(Records supplied)
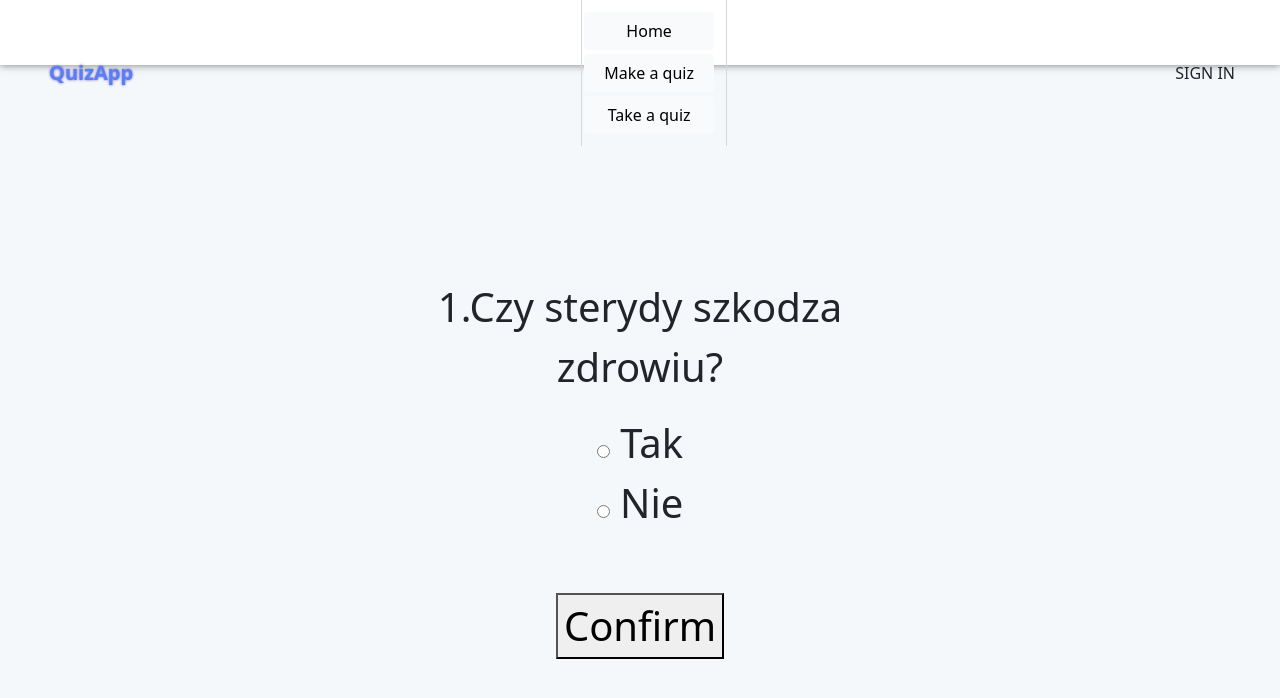
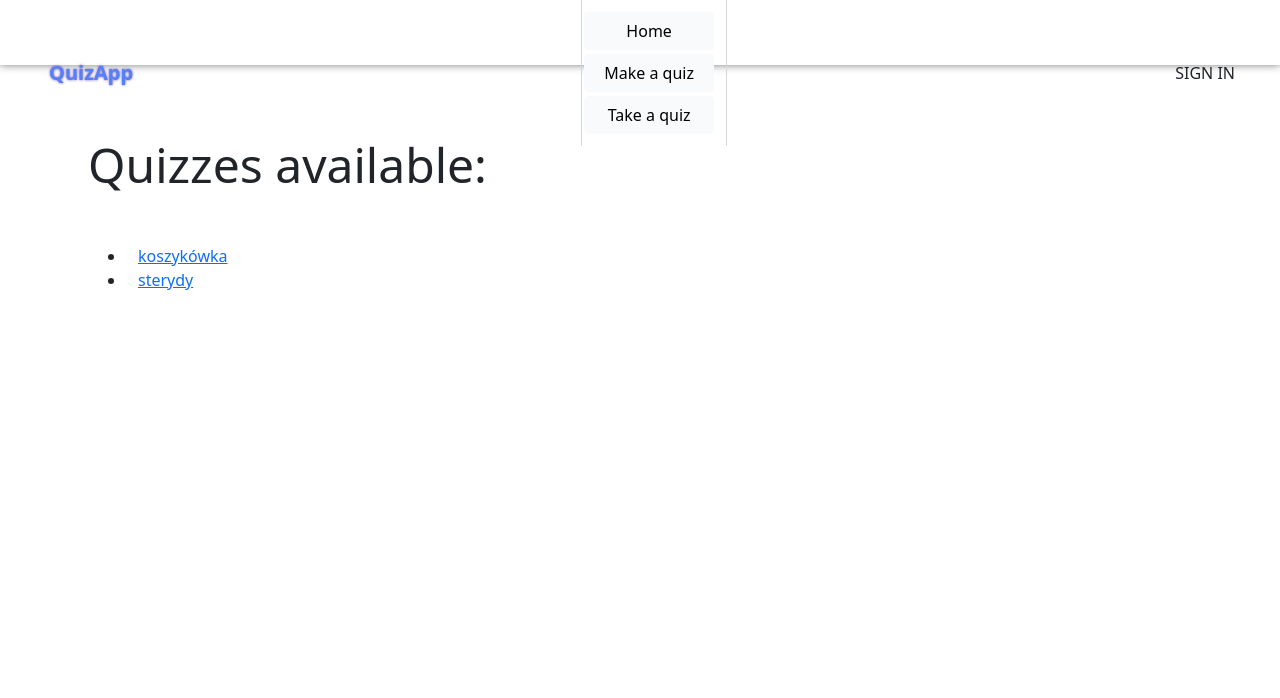
Before and after one commit to ErykNe/Quiz-App, an Angular app: page / in a window 1280 px wide. Both pictures are taken after a click on the item "Take a quiz". Shown: the top 698 px of the page. Built offline with nearby package versions, Linux system fonts and the light colour scheme.

Commit message:
quiz component works, homepage css positioning and adjustements finished, sign in component works To do: - css for quizcomponent -quizbuilder -registration css positioning

```diff
--- a/src/global_styles.css
+++ b/src/global_styles.css
@@ -5,7 +5,10 @@ body {
 main {
   color: white;
 }
-
+.main-page{
+  height: 100%;
+  width: 100%;
+}
 .container-fluid {
   display: flex;
   justify-content: space-between;
--- a/src/home.page/homepage.component.css
+++ b/src/home.page/homepage.component.css
@@ -7,6 +7,7 @@
     left: 0;
     right: 0;
     padding: 350px;
+    width: 100%;
     background: linear-gradient(
         to right top,
         rgb(158, 185, 245) 0%,
@@ -21,10 +22,15 @@
     align-items: center;
     text-align: center;
     padding: 180px;
+    width: 100%;
     background-color: #F4F8FB;
+}
+.row {
+    width: 100.6%;
 }
 .homepage3 {
     display: flex;
+    width: 100%;
     justify-content: center;
     align-items: center;
     text-align: center;
@@ -42,11 +48,13 @@
     animation: moveInBottom 0.7s ease-out;
     color: white;
     font-weight: 400;
+    width: 100%;
 }
 .text {
     animation: moveInBottom 0.7s ease-out;
     color: white;
     font-weight: 300;
+    width: 100%;
     font-size: 30px;
     text-align: left;
     margin-top: 100px;
--- a/src/quiz.app/quiz.component.css
+++ b/src/quiz.app/quiz.component.css
@@ -1,11 +1,25 @@
+.homepage1 {
+    justify-content: center;
+    align-items: center;
+    text-align: left;
+    top: 0;
+    left: 0;
+    right: 0;
+    padding: 120px;
+    background:white
+}
+.quizesAvailable{
+    margin-left: -20px;
+    margin-bottom: 50px;
+}
 .homepage2 {
     justify-content: center;
     align-items: center;
-    text-align: center;
+    text-align: left;
     padding-top: 20%;
     padding-bottom: 19vw;
-    padding-left: 400px;
-    padding-right: 400px;
+    padding-left: 35%;
+    padding-right: 20%;
     background-color: #F4F8FB;
     font-size: 40px;
     -webkit-user-select: none;
@@ -14,6 +28,6 @@
     -ms-user-select: none;
     user-select: none;
 }
-.correct-answer {
-    color: green;
-  }
+.alert {
+ padding: auto;
+}
--- a/src/quiz.app/quiz.component.html
+++ b/src/quiz.app/quiz.component.html
@@ -1,20 +1,29 @@
 <div>
   <div class ="row">
-    <div class="col homepage2" *ngIf="!quizCompleted">
+   <div class="container col homepage1" *ngIf="!quizStarted">
+      <p class="display-5 quizesAvailable">Quizzes available:</p>
+      <div class="quizChoice" *ngFor="let quiz of quizes; index as i">
+         <li class="display-7" (click)="chooseQuiz(quiz)"><a href="#">{{quiz.quizName}}</a></li>
+      </div>
+   </div>
+    <div class="col homepage2" *ngIf="quizStarted && !quizCompleted">
       <form #form>
           <p>{{questions[i].title}}</p>
-             <div *ngFor="let answer of questions[i].answers">
-              <input type ="radio" name = {{questions[i].index_question}} (click)="assignData(answer)">
-              <span [ngClass]="{'correct-answer': questions[i].answers.indexOf(answer) === questions[i].index_correct && confirmed}">
-               {{answer}}
-              </span>
+             <div class="question" *ngFor="let answer of questions[i].answers">
+               <div [ngClass]="getClassForAnswer(answer, i, confirmed)">
+                  <input type ="radio" name = {{questions[i].index_question}} (click)="assignData(answer)">
+                  <span>
+                     {{ answer }} <span *ngIf="isAnswerCorrect() && confirmed && answer == userAnswers[i]">- Correct!</span> <span *ngIf="!isAnswerCorrect() && confirmed && answer == userAnswers[i]">- Wrong!</span>
+                  </span>
+               </div>
              </div>
           <br>
       </form>
-      <button *ngIf="!confirmed && !quizCompleted" (click)="confirmAnswer()">Confirm</button>
-      <button *ngIf="confirmed && !quizCompleted" (click)="goNext(form)">Next Question</button>
+      <button *ngIf="!confirmed && quizStarted && !quizCompleted" (click)="confirmAnswer(form)">Confirm Answer</button>
+      <button *ngIf="confirmed && quizStarted && !quizCompleted" (click)="goNext(form)">Next Question</button>
    </div>
    <div *ngIf="quizCompleted" class="col homepage2">
       <p>Your score is: {{score}}/{{questions.length}}</p>
+      <button (click)="quizStarted = false; quizCompleted = false; i = 0; score = 0;">Leave</button>
    </div>
 </div>
--- a/src/quiz.app/quiz.component.ts
+++ b/src/quiz.app/quiz.component.ts
@@ -12,51 +12,68 @@ import { FormControl } from "@angular/forms";
 })
 
 export class QuizComponent implements OnInit {
-  constructor() {
+  ngOnInit() {
+    this.quizes = [];
+    Quiz_from_json.forEach(quizData => {
+      const questions: Question[] = [];
+      quizData.questions.forEach(questionData => {
+        const question = new Question(
+          parseInt(questionData.index_question),
+          questionData.title,
+          questionData.text,
+          questionData.index_correct,
+          questionData.index_question
+        );
+        questions.push(question);
+      });
+      const quiz = new Quiz(quizData.quizName, questions);
+      this.quizes.push(quiz);
+    });
+    return this.quizes
+  }
 
-  }
-  ngOnInit() {
-    this.questions = [];
+  quizes: Quiz[] = this.ngOnInit();
+  questions: Question[] = []
+  userAnswers: String [] = []
 
-    for (let i = 0; i < Quiz_from_json.length; i++) {
-      const questionData = Quiz_from_json[i];
-      const question = new Question(parseInt(questionData.index_question), questionData.title, questionData.text, questionData.index_correct, questionData.index_question);
-      this.questions.push(question);
-    }
-    return this.questions
-  }
-  questions: Question[] = this.ngOnInit()
-  userAnswers: String [] = []
   public score: number = 0;
   public i: number = 0;
   public confirmed: boolean = false;
+  public quizStarted: boolean = false;
   public quizCompleted: boolean = false;
+
+  chooseQuiz(quiz: Quiz){
+    this.questions = quiz.questions;
+    console.log(this.questions)
+    this.quizStarted = true;
+  }
   assignData(answer: string){
-    this.userAnswers.push(answer)
+    this.userAnswers[this.i] = answer
   }
-  showScore(){
-    let a = 0;
-    this.score++;
-    this.userAnswers.forEach((answer) =>{
-      if(this.questions[a].answers.findIndex(elem => elem == answer) == this.questions[a].index_correct){
+  confirmAnswer(form: HTMLElement){
+    const radioButtons = form.querySelectorAll('input[type="radio"]');
+    let anyChecked = false;
+    radioButtons.forEach(radioButton => {
+      if((radioButton as HTMLInputElement).checked == true){
+        anyChecked = true;
+      }
+    });
+    if(!anyChecked){
+      //give proper alert
+      return
+    }
+      if(this.questions[this.i].answers.findIndex(elem => elem == this.userAnswers[this.i]) == this.questions[this.i].index_correct){
+        //give proper alert
         this.score++;
+      } else {
+        //give proper alert
       }
-      a++;
-    })
-  }
-  confirmAnswer(){
+    this.confirmed = true;
     if(this.i == this.questions.length - 1){
       this.quizCompleted = true;
       this.confirmed = false;
       return
     }
-    this.userAnswers.forEach((answer) =>{
-      if(this.questions[this.i].answers.findIndex(elem => elem == answer) == this.questions[this.i].index_correct){
-        this.score++;
-
-      }
-    })
-    this.confirmed = true;
   }
   goNext(form: HTMLElement){
     const radioButtons = form.querySelectorAll('input[type="radio"]');
@@ -66,8 +83,28 @@ export class QuizComponent implements OnInit {
     this.i++;
     this.confirmed = false;
   }
+  isAnswerCorrect(): boolean {
+    return this.questions[this.i].answers.findIndex(elem => elem == this.userAnswers[this.i]) == this.questions[this.i].index_correct;
+  }
+  getClassForAnswer(answer: string, i: number, confirmed: boolean): string {
+    const isCorrect = this.questions[i].answers.indexOf(answer) === this.questions[i].index_correct;
+    const isAnsweredCorrectly = this.questions[i].answers.findIndex(elem => elem == this.userAnswers[i]) == this.questions[i].index_correct;
+
+    if (isCorrect && confirmed) {
+      return 'alert alert-success';
+    } else if (!isAnsweredCorrectly && confirmed) {
+      return 'alert alert-danger';
+    } else {
+      return '';
+    }
+  }
 }
-
+export class Quiz{
+  constructor(public quizName: string, public questions: Question[]){
+    this.quizName = quizName;
+    this.questions = questions;
+  }
+}
 export class Question {
   constructor(public numer: number, public title: string, public answers: string[], public index_correct: number, public index_question: string) {
     this.numer = numer
--- a/src/quiz.app/quiz.json
+++ b/src/quiz.app/quiz.json
@@ -1,9 +1,55 @@
+[
+  {
+    "quizName": "koszykówka",
+    "questions":
+    [
+      {
+        "index_question": "1",
+        "title": "1.Który z polskich koszykarzy trafił do NBA pierwszy?",
+        "text":["Cezary Trybiański", "Maciej Lampe", "Marcin Gortat"],
+        "index_correct": 0
+      },
+      {
+        "index_question": "2",
+        "title": "2.Michael Jordan został wybrany w 1984 r. w drafcie NBA przez Chicago Bulls. Z którym numerem?",
+        "text":["1", "2", "3"],
+        "index_correct": 2
+      },
+      {
+        "index_question": "3",
+        "title": "3.Ile lat Kobe Bryant grał dla Lakers?",
+        "text":["17", "20", "22"],
+        "index_correct": 1
+      },
+      {
+        "index_question": "4",
+        "title": "4.Z którym numerem Steph Curry został wybrany w drafcie z 2009 roku?",
+        "text":["3", "7", "9"],
+        "index_correct": 1
+      },
+      {
+        "index_question": "5",
+        "title": "5.Który z tych koszykarzy zdobył najwięcej mistrzowskich tytułów?",
+        "text":["Robert Horry", "Michael Jordal", "Lebron James"],
+        "index_correct": 0
+      },
+      {
+        "index_question": "6",
+        "title": "6.Który klub NBA ma najwięcej mistrzowskich tytułów?",
+        "text":["Los Angeles Lakers", "Chicago Bulls", "Boston Celtics"],
+        "index_correct": 2
+      }
+    ]
+  },
+  {
+    "quizName": "sterydy",
+    "questions":
     [
       {
         "index_question": "1",
         "title": "1.Czy sterydy szkodza zdrowiu?",
         "text": ["Tak", "Nie"],
-    "index_correct": 1
+        "index_correct": 0
       },
       {
         "index_question": "2",
@@ -15,12 +61,14 @@
         "index_question": "3",
         "title": "3. Czy przez sterydy mozna miec depresje?",
         "text": ["Tak", "Nie"],
-    "index_correct": 1
+        "index_correct": 0
       },
       {
         "index_question": "4",
-    "title": "Rozwiaz rownanie",
-    "text": ["1", "2","sqrt(2)"],
-    "index_correct": 2
+        "title": "Jak uwazasz, czy 16 latek moze brac sterydy",
+        "text": ["Tak", "Nie","Zalezy"],
+        "index_correct": 1
       }
     ]
+  }
+]
--- a/src/registration.app/registrationapp.component.css
+++ b/src/registration.app/registrationapp.component.css
@@ -0,0 +1,20 @@
+.homepage1 {
+    display: flex;
+    justify-content: center;
+    align-items: center;
+    text-align: center;
+    padding: 350px;
+    width: 100%;
+    height:100%;
+    background: linear-gradient(
+        to right top,
+        rgb(158, 185, 245) 0%,
+        rgb(158, 185, 245) 50%,
+        rgb(216, 218, 255) 50%,
+        rgb(158, 185, 245) 50%,
+        rgb(216, 218, 255) 100%);
+}
+.title {
+    color: white;
+    font-weight: 400;
+}
--- a/src/registration.app/registrationapp.component.html
+++ b/src/registration.app/registrationapp.component.html
@@ -1,3 +1,8 @@
-<p>
-registrationapp works!
-</p>
+<div class = "homepage1">
+    <div class = "row">
+      <div class="col">
+        <p class="title display-4">Registration will be available soon...</p>
+     </div>
+    </div>
+  </div>
+<div>
```
Lines whose indentation alone changed are shown as unchanged.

(Exercise prompt)
What lines in the entries contain "false"? Report each one by copying it.

(Solved exercise)
+      <button (click)="quizStarted = false; quizCompleted = false; i = 0; score = 0;">Leave</button>
   public confirmed: boolean = false;
+  public quizStarted: boolean = false;
   public quizCompleted: boolean = false;
+    let anyChecked = false;
       this.confirmed = false;
     this.confirmed = false;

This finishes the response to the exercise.